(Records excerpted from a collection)

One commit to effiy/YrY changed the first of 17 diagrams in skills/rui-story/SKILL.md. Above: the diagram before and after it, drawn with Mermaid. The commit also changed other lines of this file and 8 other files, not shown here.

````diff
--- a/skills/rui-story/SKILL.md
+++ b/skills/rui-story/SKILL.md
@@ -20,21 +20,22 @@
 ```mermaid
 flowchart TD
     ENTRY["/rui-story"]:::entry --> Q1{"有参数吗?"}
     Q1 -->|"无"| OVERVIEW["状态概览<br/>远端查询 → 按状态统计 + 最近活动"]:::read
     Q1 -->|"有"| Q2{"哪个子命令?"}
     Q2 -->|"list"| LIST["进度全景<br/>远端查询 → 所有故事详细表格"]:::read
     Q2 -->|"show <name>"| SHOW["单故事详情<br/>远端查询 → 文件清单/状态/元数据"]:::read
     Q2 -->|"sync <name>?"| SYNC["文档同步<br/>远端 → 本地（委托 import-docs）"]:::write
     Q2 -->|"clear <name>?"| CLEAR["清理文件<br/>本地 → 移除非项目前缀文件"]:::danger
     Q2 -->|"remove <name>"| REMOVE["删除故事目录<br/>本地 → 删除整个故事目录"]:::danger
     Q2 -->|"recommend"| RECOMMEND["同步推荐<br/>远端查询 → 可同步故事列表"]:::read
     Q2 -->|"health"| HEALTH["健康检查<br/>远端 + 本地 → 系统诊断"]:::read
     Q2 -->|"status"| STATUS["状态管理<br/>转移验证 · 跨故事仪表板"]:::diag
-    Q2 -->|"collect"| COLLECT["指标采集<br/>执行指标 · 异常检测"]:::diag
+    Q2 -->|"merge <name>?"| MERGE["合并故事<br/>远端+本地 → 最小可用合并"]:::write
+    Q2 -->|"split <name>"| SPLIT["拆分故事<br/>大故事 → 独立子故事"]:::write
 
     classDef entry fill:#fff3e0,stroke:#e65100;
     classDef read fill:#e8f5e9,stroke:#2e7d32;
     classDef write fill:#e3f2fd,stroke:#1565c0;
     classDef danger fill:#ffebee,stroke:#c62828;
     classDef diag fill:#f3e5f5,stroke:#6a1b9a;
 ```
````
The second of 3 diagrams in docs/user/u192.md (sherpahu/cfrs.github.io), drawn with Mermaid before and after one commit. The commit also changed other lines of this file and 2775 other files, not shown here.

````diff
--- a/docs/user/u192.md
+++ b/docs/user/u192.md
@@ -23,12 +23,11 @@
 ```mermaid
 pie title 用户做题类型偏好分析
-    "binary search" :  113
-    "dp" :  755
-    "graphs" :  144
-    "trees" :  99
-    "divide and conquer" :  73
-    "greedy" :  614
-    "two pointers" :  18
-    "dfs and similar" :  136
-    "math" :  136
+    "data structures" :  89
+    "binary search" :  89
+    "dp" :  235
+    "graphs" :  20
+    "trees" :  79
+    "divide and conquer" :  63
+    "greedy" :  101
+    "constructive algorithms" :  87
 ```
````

*Your assignment*. Please copy each line of the records above in which the word "write" can be found.

*Task solution*.
     Q2 -->|"sync <name>?"| SYNC["文档同步<br/>远端 → 本地（委托 import-docs）"]:::write
+    Q2 -->|"merge <name>?"| MERGE["合并故事<br/>远端+本地 → 最小可用合并"]:::write
+    Q2 -->|"split <name>"| SPLIT["拆分故事<br/>大故事 → 独立子故事"]:::write
     classDef write fill:#e3f2fd,stroke:#1565c0;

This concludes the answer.